- **Try it**: Word for word, restate the lines from the start of the data down to the line with "Above is the page before, as saved 2022-06-16", both included.

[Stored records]

--- --- ---

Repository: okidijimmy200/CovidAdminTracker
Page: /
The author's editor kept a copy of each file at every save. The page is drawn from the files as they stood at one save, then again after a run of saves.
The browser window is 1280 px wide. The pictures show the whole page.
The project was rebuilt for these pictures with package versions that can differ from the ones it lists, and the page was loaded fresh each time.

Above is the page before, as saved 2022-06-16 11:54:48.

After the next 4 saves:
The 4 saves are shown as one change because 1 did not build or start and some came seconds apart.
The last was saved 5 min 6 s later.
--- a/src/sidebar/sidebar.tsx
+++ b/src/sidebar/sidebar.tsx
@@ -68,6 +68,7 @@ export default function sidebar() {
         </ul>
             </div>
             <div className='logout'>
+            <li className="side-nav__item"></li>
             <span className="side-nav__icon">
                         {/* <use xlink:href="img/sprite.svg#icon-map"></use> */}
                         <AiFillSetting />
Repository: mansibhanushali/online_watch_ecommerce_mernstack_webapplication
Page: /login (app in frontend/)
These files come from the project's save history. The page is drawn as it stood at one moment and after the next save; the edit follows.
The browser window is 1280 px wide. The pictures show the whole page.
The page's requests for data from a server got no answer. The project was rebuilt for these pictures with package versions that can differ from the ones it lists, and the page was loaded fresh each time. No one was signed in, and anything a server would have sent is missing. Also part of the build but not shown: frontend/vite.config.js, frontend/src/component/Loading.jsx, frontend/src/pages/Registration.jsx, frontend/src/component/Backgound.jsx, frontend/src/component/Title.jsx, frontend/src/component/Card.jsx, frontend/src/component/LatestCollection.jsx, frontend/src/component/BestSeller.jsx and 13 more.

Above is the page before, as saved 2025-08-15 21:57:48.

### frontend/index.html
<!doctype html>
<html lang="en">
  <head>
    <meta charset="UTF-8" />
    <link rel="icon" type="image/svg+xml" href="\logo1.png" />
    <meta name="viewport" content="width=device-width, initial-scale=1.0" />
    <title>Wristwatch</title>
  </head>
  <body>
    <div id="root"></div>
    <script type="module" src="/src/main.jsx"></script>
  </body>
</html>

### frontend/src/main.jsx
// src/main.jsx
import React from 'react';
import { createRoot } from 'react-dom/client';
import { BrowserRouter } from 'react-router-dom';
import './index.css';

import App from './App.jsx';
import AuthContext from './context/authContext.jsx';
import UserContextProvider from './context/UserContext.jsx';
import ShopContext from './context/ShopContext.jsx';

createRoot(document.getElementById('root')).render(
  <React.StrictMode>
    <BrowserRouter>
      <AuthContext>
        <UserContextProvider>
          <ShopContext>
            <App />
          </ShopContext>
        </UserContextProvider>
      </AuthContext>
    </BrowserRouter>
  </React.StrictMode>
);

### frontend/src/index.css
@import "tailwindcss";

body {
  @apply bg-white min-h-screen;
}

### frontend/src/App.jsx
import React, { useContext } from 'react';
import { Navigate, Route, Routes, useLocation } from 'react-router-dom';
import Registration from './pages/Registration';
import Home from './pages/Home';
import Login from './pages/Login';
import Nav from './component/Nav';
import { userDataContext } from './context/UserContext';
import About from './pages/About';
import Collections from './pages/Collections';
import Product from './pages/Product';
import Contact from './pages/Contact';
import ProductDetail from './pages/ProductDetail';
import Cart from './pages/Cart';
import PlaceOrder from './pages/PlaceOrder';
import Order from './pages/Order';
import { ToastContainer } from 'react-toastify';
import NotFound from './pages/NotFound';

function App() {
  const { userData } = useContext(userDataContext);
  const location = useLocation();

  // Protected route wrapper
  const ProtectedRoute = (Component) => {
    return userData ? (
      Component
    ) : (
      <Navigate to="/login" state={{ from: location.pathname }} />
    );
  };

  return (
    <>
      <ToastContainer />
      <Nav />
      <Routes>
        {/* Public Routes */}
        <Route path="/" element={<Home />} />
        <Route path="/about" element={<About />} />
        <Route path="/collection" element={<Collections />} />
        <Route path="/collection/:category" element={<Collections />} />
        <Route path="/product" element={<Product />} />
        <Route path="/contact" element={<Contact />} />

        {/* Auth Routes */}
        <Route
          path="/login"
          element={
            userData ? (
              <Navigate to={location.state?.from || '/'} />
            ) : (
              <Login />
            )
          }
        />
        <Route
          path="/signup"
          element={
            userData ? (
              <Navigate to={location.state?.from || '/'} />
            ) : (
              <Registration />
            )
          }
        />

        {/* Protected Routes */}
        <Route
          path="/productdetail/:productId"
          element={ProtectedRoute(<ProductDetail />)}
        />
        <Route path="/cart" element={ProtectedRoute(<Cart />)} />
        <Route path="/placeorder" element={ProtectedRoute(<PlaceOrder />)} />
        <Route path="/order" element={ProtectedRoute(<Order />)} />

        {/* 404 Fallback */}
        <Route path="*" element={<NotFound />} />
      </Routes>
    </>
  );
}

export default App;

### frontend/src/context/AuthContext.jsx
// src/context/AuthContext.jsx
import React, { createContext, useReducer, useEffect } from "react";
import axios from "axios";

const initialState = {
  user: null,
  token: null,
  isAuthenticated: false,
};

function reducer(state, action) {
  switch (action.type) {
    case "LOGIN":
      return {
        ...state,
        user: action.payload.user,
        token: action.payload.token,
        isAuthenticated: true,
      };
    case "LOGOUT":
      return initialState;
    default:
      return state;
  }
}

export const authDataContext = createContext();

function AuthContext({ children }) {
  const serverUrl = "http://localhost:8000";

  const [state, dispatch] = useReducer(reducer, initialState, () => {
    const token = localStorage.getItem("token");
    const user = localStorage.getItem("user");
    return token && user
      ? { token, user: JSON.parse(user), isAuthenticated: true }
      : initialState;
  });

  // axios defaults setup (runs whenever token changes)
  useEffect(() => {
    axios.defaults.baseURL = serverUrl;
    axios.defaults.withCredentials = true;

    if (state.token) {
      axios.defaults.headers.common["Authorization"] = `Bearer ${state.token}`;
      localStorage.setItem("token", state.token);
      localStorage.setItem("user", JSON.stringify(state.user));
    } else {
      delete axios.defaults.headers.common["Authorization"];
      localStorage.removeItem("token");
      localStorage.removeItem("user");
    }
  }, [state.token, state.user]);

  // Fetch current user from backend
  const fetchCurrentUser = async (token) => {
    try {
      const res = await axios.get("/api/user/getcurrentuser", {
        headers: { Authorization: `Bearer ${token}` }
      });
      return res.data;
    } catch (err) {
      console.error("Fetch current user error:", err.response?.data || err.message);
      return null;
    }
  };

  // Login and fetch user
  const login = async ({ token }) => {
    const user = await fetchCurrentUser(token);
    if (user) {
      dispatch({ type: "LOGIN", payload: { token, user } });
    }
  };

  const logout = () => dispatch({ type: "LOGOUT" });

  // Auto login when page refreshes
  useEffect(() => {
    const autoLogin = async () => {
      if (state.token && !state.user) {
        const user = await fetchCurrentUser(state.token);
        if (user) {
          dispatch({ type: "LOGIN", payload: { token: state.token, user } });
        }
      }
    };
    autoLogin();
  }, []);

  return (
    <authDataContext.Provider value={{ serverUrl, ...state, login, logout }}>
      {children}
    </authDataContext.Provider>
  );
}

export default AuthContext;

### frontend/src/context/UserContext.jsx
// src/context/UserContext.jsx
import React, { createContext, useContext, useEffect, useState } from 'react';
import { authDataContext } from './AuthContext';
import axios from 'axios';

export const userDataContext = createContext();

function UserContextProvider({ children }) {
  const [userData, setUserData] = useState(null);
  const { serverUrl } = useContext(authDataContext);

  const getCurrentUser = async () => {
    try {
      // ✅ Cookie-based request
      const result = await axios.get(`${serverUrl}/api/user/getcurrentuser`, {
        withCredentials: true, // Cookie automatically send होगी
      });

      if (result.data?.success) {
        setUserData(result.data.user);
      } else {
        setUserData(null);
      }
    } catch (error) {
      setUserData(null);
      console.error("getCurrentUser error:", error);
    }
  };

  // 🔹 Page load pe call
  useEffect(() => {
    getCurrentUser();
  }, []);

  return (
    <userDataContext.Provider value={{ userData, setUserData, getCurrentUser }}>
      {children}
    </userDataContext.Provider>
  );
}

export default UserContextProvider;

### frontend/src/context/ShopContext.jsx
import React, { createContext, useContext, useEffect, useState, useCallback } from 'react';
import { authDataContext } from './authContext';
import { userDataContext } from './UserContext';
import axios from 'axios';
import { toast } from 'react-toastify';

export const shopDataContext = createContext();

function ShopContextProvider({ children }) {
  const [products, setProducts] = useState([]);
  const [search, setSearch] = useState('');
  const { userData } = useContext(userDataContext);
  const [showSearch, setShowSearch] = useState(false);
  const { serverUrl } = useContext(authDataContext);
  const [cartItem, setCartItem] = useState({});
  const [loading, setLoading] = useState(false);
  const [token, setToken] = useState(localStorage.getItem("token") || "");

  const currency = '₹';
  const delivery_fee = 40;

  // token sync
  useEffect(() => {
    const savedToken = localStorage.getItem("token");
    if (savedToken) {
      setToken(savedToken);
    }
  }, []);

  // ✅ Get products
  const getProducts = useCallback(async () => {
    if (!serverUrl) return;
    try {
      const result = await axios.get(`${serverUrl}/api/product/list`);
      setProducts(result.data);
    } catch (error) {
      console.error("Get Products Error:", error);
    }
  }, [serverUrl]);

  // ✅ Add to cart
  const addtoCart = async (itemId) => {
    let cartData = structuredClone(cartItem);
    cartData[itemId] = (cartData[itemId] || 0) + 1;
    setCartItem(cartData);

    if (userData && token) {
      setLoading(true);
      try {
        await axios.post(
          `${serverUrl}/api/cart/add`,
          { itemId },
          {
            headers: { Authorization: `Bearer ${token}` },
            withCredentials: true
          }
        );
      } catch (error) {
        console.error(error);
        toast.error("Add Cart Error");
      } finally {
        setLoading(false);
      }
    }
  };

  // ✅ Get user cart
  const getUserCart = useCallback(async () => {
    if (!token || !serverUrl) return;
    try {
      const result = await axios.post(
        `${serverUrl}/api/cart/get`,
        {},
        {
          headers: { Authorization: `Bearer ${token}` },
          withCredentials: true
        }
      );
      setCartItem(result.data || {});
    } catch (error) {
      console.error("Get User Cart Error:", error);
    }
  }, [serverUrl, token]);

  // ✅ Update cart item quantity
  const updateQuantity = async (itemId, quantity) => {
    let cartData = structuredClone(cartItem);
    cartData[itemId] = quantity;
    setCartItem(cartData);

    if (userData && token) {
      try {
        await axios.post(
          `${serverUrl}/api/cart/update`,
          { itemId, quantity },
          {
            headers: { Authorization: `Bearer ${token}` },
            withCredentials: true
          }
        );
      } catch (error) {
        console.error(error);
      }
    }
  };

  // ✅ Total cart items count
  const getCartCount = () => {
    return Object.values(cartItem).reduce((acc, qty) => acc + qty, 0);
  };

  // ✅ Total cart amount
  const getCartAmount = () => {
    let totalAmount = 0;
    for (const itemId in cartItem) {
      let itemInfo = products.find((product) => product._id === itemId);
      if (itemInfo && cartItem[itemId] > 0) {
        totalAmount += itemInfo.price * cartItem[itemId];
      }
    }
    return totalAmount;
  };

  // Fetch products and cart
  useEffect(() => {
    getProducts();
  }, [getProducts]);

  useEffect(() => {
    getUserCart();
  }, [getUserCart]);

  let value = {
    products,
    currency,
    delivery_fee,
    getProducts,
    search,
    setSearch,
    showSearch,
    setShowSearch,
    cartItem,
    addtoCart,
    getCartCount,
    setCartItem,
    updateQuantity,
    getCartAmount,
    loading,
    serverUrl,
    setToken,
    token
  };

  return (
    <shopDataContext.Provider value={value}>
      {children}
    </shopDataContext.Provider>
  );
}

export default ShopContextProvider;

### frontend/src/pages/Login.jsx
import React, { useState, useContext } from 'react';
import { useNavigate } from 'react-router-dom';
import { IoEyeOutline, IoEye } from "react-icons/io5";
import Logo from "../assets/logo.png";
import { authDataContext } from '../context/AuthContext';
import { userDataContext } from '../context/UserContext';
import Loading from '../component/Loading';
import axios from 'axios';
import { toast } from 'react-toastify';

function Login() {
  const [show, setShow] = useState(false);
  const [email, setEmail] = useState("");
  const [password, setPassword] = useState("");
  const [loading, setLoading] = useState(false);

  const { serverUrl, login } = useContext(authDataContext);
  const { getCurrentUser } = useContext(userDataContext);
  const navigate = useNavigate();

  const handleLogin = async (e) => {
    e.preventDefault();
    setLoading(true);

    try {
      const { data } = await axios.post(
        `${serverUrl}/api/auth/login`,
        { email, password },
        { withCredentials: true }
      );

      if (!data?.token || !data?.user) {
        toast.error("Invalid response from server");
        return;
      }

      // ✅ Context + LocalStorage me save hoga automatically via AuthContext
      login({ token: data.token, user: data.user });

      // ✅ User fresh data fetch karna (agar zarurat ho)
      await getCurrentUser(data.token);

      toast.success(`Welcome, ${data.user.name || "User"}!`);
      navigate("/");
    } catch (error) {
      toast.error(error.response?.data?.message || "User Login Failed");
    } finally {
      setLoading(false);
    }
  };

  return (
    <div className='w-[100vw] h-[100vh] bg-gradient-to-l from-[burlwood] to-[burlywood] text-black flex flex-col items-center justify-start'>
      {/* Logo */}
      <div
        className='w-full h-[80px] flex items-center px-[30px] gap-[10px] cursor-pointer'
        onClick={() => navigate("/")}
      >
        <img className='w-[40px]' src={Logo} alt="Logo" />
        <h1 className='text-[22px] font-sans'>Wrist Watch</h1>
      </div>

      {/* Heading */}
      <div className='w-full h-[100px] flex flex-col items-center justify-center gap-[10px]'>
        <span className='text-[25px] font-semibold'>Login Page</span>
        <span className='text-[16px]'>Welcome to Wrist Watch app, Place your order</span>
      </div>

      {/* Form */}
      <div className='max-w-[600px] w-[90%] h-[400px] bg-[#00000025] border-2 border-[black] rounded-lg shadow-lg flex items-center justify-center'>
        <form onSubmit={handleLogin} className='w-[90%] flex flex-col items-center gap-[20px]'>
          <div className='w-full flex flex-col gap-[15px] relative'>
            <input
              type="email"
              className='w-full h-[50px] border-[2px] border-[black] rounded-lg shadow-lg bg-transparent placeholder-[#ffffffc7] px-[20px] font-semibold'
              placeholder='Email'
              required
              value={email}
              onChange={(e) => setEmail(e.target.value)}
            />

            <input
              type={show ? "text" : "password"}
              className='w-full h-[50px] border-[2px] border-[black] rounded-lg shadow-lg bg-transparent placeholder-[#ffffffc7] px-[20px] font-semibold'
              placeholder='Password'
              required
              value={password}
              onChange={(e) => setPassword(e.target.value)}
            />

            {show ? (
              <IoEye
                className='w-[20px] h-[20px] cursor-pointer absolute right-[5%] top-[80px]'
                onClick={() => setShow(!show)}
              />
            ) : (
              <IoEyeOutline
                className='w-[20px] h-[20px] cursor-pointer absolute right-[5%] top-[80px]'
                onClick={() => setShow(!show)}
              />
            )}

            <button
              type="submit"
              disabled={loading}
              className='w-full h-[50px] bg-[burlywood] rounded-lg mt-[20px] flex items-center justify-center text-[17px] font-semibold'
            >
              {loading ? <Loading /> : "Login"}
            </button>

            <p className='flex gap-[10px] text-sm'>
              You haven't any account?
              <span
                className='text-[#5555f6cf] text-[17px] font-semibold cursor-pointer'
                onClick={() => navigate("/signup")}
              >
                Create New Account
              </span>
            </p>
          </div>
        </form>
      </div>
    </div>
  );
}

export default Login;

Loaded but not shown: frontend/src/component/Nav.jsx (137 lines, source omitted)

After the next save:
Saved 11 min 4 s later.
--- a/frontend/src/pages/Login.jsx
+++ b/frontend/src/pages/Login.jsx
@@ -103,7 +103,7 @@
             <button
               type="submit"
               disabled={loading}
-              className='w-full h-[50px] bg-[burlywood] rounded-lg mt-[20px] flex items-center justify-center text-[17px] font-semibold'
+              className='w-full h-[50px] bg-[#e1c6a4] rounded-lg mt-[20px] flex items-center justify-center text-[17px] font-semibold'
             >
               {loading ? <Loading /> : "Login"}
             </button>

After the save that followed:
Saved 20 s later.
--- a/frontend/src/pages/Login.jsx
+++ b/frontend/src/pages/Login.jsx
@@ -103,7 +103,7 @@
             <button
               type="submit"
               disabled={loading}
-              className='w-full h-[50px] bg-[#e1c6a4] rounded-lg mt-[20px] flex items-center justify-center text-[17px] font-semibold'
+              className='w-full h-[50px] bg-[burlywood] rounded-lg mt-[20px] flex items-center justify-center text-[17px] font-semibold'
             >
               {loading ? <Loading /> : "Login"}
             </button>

--- --- ---

- **Response**:
Repository: okidijimmy200/CovidAdminTracker
Page: /
The author's editor kept a copy of each file at every save. The page is drawn from the files as they stood at one save, then again after a run of saves.
The browser window is 1280 px wide. The pictures show the whole page.
The project was rebuilt for these pictures with package versions that can differ from the ones it lists, and the page was loaded fresh each time.

Above is the page before, as saved 2022-06-16 11:54:48.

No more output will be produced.